Türkiye will not accept any condition on using F-16 fighter jets it demands from the United States, Turkish Defense Minister Hulusi Akar said
He was referring to Greek lobbying and a bill approved by American lawmakers, creating a new hurdle for any purchase by Türkiye.
“We want to make it clear that we will not accept this. We evaluate that this can be improved with the work to be done in both the White House and the Senate,” he said.
Akar was speaking in an interview with Turkish broadcaster A Haber where he said there is no sign so far that the sale process will result in a negative result such as delay or making it conditional.

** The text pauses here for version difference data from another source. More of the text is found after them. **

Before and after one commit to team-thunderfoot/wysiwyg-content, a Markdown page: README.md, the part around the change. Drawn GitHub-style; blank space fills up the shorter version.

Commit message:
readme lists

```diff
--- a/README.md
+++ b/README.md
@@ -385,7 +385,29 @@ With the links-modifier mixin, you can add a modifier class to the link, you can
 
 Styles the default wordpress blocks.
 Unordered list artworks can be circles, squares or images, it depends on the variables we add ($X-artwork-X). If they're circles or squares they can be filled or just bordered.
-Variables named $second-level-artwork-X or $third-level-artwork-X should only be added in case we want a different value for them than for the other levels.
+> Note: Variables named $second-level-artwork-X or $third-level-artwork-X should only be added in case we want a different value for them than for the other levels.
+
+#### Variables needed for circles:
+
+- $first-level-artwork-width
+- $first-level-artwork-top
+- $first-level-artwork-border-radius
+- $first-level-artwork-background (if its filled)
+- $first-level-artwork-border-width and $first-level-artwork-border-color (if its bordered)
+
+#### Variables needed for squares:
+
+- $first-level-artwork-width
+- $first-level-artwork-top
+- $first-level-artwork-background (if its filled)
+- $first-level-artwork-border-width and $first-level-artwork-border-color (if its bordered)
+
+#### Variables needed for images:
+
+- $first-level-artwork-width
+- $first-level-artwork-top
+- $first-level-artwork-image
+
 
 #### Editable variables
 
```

He said the negotiations between the military delegations of both sides are continuing as expected and that they are currently discussing technical details.
“We are studying what could be technically possible regarding the radars, electronic warfare systems and simulations in the new aircraft we will buy,” he said.

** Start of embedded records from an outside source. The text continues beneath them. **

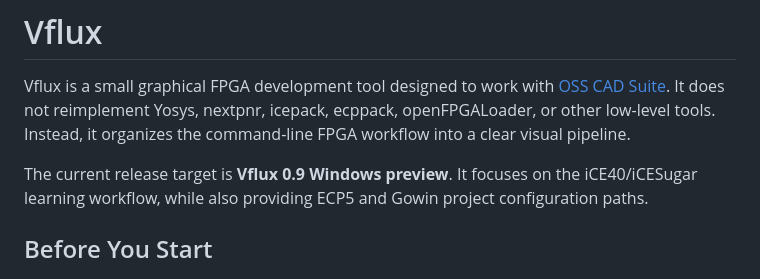
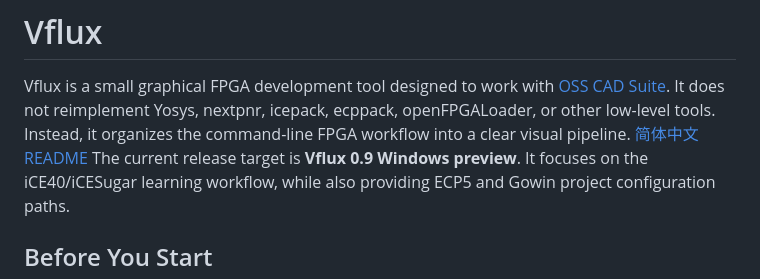
Before and after one commit to winfieldmassspectroscopic818/Vflux, a Markdown page: README.md, the part around the change. GitHub-like rendering.

Commit message:
Update README to include Chinese version link
Add link to Chinese README translation

```diff
--- a/README.md
+++ b/README.md
@@ -1,7 +1,7 @@
 # Vflux
 
 Vflux is a small graphical FPGA development tool designed to work with [OSS CAD Suite](https://github.com/YosysHQ/oss-cad-suite-build). It does not reimplement Yosys, nextpnr, icepack, ecppack, openFPGALoader, or other low-level tools. Instead, it organizes the command-line FPGA workflow into a clear visual pipeline.
-
+[简体中文README](README.cn.md)
 The current release target is **Vflux 0.9 Windows preview**. It focuses on the iCE40/iCESugar learning workflow, while also providing ECP5 and Gowin project configuration paths.
 
 ## Before You Start
```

Three meetings have been organized so far in Türkiye in January-March 2022.
U.S. President Joe Biden has said he would work to convince lawmakers to deliver the F-16 jets for Türkiye’s air force. A Turkish delegation flew to Washington on Aug. 15 to follow up on Biden’s pledge.
President Recep Tayyip Erdoğan in May said Greek Prime Minister Kyriakos Mitsotakis “no longer exists for him” after his lobbying effort against Türkiye in Congress to block the sale of the F-16s.

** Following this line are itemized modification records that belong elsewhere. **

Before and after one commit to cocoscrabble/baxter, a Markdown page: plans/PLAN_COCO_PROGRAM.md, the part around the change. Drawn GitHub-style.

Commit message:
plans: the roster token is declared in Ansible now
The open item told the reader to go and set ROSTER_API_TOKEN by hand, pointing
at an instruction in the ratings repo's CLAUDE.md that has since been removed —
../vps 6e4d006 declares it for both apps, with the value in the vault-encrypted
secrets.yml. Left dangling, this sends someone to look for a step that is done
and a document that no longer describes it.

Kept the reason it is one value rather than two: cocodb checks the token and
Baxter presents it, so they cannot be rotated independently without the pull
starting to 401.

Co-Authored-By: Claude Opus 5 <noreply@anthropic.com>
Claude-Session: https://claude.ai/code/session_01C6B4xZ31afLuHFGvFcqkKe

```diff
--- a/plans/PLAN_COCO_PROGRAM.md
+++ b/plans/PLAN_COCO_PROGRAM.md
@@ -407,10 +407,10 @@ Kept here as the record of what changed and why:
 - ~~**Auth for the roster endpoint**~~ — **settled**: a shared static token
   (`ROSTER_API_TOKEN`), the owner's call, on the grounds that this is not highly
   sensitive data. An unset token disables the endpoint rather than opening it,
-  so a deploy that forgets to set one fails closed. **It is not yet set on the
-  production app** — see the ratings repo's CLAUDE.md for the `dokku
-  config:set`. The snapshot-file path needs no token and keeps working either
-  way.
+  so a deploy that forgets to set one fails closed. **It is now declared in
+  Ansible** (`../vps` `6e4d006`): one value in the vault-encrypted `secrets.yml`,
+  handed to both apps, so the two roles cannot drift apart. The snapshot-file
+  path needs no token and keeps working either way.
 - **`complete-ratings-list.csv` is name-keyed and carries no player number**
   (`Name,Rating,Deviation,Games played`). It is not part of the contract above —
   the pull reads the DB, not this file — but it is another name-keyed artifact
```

Last month’s bill marks the latest effort by the House, known for its anti-Ankara stance that has repeatedly damaged bilateral relations, to exert control over the sale of the Lockheed Martin aircraft to Türkiye.
Türkiye, in October last year, made a request to buy 40 F-16 fighters and nearly 80 modernization kits to upgrade its aging fleet in what is estimated to be a $6 billion (TL 109.8 billion) deal.
The process to finalize the defense bill, known as NDAA, is lengthy, and the Senate will also have to back similar language before it can be sent to Biden’s desk to be signed into law. Revisions to the bill in its current form are all but certain. However, the president can veto such legislation.
The sale of U.S. weapons to Türkiye became contentious after Ankara acquired Russian-made S-400 defense missile systems. The deal triggered U.S. sanctions as well as Türkiye’s removal from the F-35 fighter jet program.